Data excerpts
##############################

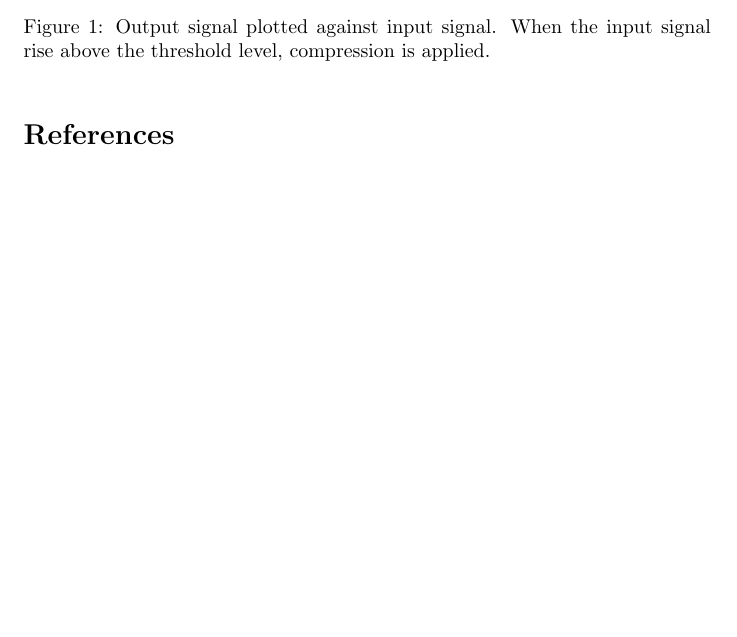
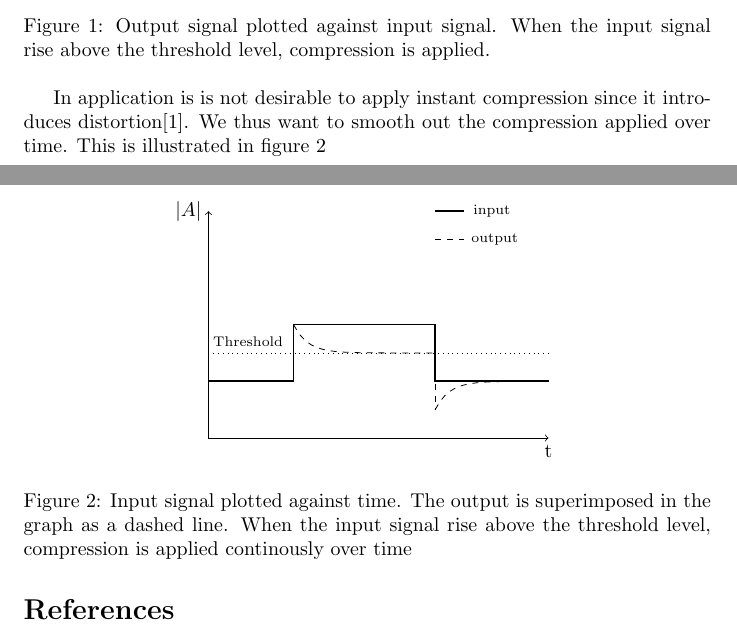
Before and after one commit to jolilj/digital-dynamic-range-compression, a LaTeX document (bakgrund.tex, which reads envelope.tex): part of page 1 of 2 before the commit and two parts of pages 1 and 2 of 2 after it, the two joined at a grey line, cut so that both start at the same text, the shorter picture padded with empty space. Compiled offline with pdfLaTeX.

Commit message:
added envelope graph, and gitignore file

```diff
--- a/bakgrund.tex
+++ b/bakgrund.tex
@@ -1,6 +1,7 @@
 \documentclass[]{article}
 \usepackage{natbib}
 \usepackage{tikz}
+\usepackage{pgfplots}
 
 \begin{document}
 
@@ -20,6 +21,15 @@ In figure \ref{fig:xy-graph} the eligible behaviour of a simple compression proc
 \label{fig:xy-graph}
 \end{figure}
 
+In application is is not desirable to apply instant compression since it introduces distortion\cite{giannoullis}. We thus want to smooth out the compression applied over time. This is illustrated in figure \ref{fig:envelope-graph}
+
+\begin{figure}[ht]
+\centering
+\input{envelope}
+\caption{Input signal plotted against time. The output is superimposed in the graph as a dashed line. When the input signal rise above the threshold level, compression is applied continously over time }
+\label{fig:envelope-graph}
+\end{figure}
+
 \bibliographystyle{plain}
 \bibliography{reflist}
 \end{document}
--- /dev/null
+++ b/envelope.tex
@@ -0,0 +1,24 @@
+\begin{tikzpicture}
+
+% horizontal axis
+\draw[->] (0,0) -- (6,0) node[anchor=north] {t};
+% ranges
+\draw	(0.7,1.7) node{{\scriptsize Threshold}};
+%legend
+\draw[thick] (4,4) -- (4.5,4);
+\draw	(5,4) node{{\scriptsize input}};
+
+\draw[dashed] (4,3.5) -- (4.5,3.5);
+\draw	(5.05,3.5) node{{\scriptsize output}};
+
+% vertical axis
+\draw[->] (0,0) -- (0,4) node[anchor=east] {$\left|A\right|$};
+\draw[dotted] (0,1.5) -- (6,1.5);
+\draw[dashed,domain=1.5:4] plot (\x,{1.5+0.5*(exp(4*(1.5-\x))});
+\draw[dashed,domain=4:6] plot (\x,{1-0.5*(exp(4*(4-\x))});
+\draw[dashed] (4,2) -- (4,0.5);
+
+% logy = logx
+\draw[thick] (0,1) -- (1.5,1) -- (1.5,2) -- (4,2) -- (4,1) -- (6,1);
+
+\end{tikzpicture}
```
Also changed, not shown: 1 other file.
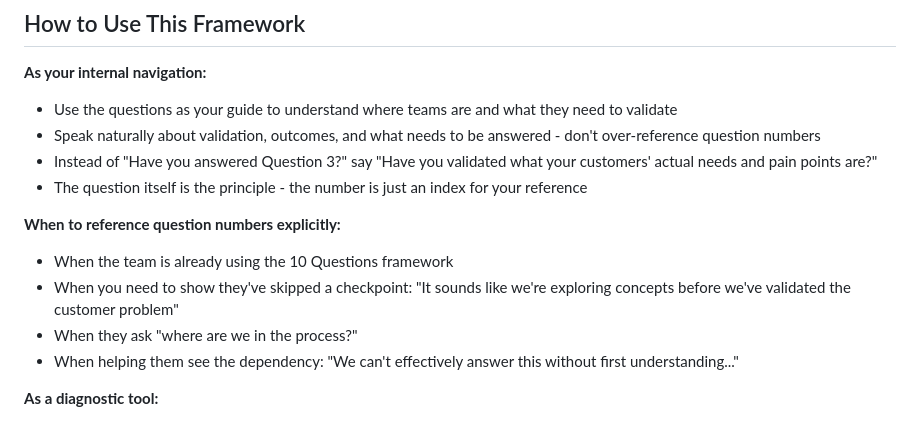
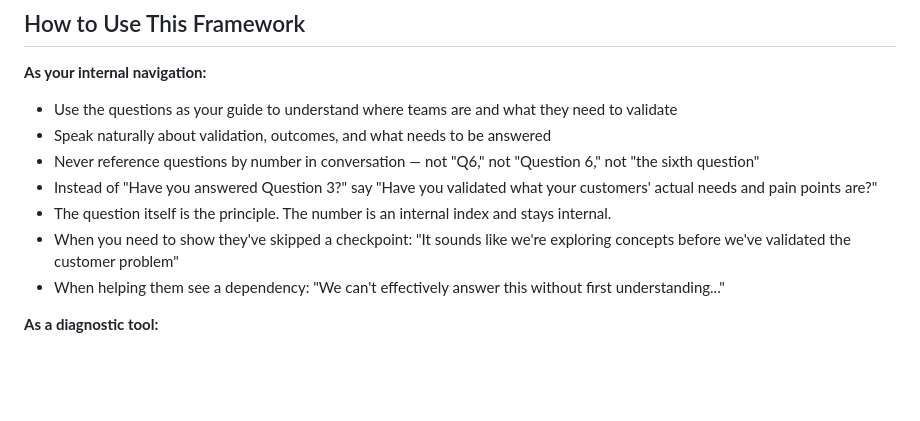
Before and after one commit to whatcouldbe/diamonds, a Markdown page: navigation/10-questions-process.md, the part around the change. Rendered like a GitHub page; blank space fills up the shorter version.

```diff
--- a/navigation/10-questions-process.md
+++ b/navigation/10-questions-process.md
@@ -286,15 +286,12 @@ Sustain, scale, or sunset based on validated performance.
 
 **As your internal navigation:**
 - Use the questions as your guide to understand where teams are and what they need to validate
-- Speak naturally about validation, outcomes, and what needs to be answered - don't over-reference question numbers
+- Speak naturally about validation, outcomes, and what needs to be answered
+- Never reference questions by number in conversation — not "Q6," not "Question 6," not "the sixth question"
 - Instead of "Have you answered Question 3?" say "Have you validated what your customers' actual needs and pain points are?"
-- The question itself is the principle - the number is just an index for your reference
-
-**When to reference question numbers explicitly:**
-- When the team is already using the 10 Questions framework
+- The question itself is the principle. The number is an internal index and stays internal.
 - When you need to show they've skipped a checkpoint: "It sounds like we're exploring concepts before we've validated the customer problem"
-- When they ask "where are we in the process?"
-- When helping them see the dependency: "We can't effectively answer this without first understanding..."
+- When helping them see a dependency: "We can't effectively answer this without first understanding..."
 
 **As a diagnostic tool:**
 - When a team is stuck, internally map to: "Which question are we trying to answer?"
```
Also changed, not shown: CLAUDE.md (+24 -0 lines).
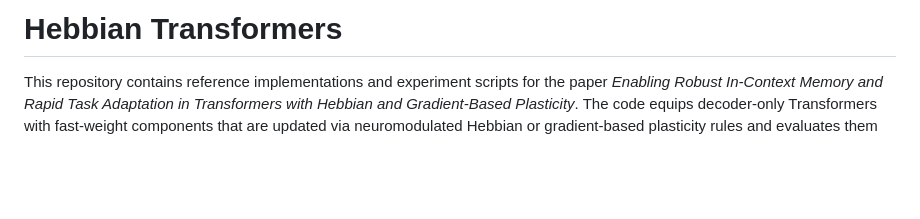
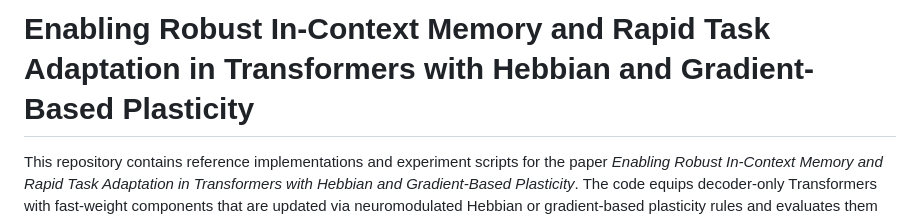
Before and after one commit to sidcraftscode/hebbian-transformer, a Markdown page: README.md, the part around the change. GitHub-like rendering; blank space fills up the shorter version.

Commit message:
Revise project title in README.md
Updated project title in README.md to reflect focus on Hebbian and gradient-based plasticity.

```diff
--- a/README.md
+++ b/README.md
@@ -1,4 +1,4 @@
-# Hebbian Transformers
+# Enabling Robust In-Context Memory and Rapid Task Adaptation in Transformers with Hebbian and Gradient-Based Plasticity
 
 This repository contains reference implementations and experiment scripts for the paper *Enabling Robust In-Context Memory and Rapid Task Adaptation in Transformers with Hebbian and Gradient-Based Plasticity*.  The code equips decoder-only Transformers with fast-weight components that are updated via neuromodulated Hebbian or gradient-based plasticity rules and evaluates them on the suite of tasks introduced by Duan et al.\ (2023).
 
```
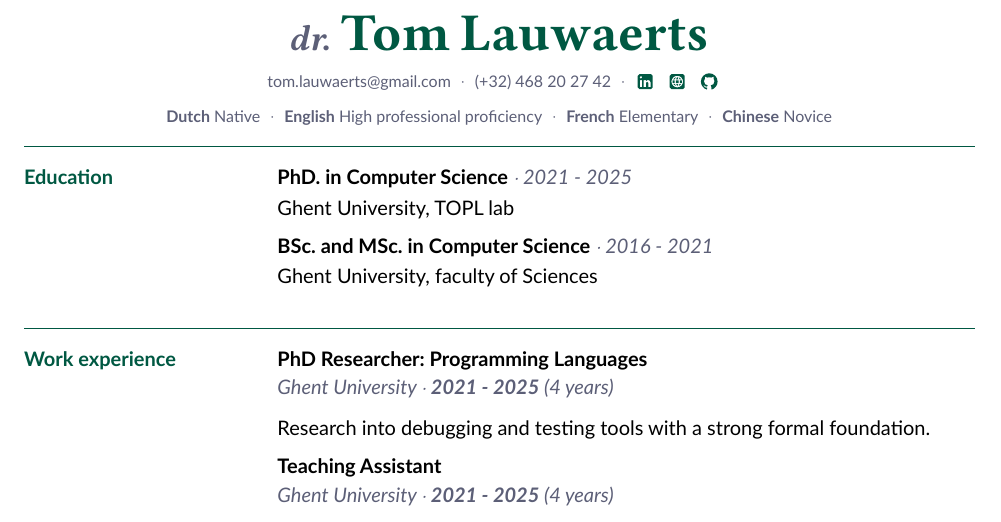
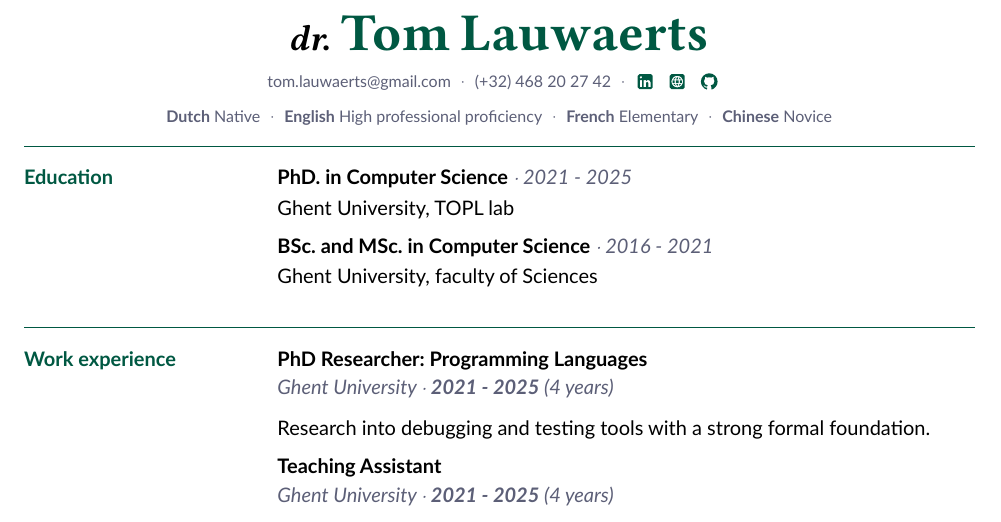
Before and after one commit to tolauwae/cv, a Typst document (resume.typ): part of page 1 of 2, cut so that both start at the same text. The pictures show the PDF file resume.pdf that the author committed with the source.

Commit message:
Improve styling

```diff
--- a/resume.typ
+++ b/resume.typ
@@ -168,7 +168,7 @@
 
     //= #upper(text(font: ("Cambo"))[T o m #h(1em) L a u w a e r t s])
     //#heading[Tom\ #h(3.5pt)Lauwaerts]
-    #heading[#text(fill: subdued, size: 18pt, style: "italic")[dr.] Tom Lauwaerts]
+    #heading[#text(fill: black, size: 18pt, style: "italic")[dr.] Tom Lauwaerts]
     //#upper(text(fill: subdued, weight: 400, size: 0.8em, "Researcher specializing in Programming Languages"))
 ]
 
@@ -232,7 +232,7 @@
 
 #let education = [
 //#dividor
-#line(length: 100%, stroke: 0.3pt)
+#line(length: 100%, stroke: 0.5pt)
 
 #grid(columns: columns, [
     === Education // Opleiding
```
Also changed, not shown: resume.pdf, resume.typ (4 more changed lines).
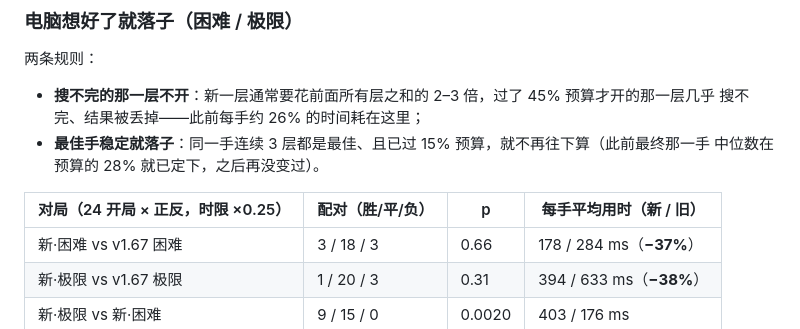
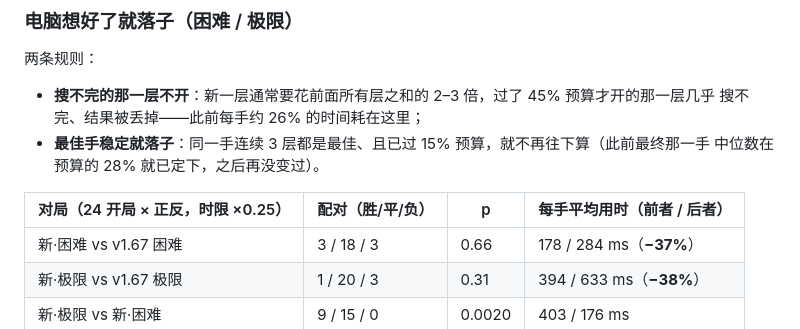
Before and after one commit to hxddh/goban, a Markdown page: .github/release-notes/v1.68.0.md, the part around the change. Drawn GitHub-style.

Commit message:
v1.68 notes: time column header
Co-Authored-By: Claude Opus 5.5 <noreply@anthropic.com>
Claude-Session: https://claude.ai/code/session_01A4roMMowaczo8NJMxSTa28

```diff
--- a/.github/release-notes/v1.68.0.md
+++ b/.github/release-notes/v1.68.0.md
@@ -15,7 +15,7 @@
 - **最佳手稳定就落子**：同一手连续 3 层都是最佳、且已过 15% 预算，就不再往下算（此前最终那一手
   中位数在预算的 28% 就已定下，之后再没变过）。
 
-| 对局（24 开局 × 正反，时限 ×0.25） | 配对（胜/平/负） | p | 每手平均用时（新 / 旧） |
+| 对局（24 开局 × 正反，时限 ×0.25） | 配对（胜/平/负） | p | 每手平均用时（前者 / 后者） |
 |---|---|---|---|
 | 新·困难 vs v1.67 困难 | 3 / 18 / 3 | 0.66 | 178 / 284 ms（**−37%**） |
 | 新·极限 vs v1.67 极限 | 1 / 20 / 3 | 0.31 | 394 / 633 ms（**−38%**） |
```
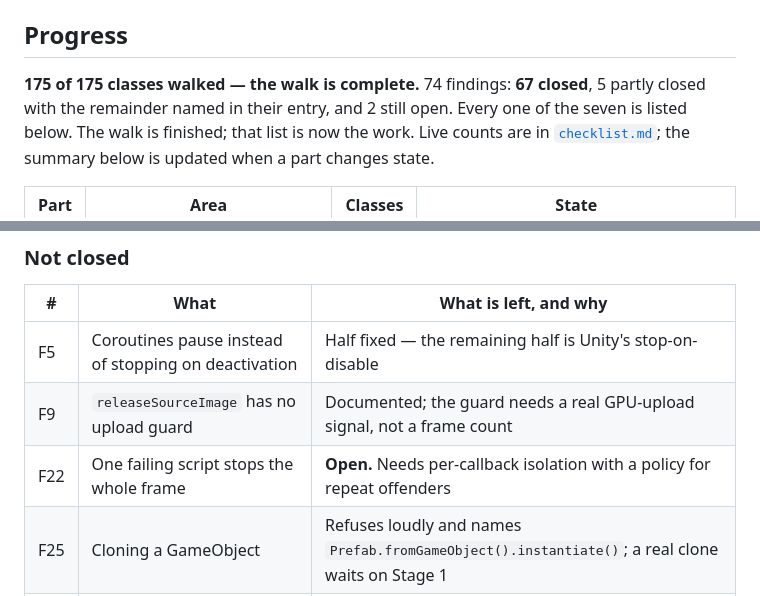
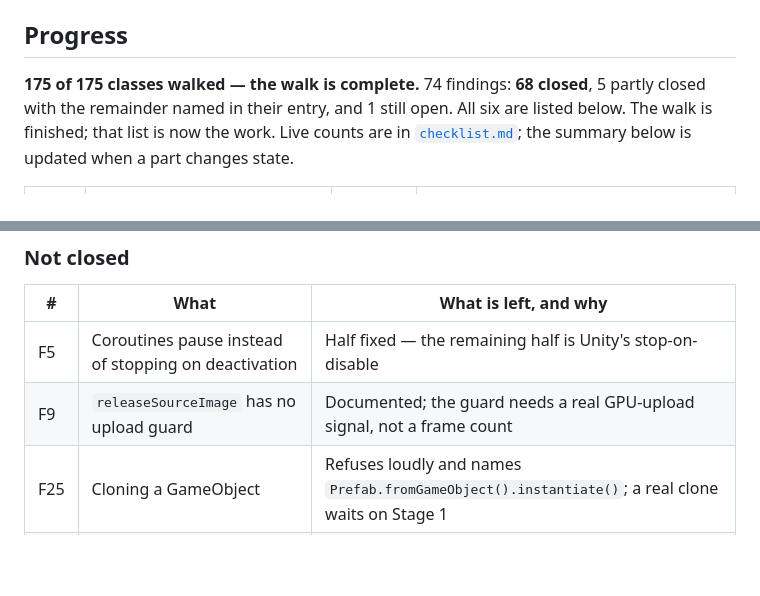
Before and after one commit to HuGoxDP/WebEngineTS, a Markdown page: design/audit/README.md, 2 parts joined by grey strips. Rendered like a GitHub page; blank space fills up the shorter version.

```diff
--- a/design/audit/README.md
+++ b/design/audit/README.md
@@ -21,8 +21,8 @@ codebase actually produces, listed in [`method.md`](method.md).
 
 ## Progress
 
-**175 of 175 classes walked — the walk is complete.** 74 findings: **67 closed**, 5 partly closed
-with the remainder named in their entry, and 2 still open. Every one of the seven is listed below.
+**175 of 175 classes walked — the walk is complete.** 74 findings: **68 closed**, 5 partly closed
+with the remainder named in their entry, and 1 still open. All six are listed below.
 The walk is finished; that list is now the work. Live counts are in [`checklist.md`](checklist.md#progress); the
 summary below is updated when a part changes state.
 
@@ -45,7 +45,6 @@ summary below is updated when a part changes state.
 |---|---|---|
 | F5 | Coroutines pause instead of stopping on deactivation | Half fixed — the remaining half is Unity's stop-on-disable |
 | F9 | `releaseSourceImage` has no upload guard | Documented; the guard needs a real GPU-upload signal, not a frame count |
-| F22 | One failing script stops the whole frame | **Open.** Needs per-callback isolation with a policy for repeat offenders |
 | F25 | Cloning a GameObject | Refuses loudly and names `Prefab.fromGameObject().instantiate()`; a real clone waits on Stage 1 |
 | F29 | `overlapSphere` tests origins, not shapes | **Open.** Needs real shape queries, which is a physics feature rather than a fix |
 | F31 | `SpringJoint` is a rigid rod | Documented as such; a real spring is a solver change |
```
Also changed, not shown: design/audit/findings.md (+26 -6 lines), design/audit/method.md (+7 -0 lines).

##############################

Try it ▸ Your answer should be all lines from the data that contain "process".

Solution for this problem ▸
Before and after one commit to whatcouldbe/diamonds, a Markdown page: navigation/10-questions-process.md, the part around the change. Rendered like a GitHub page; blank space fills up the shorter version.
--- a/navigation/10-questions-process.md
+++ b/navigation/10-questions-process.md
-- When they ask "where are we in the process?"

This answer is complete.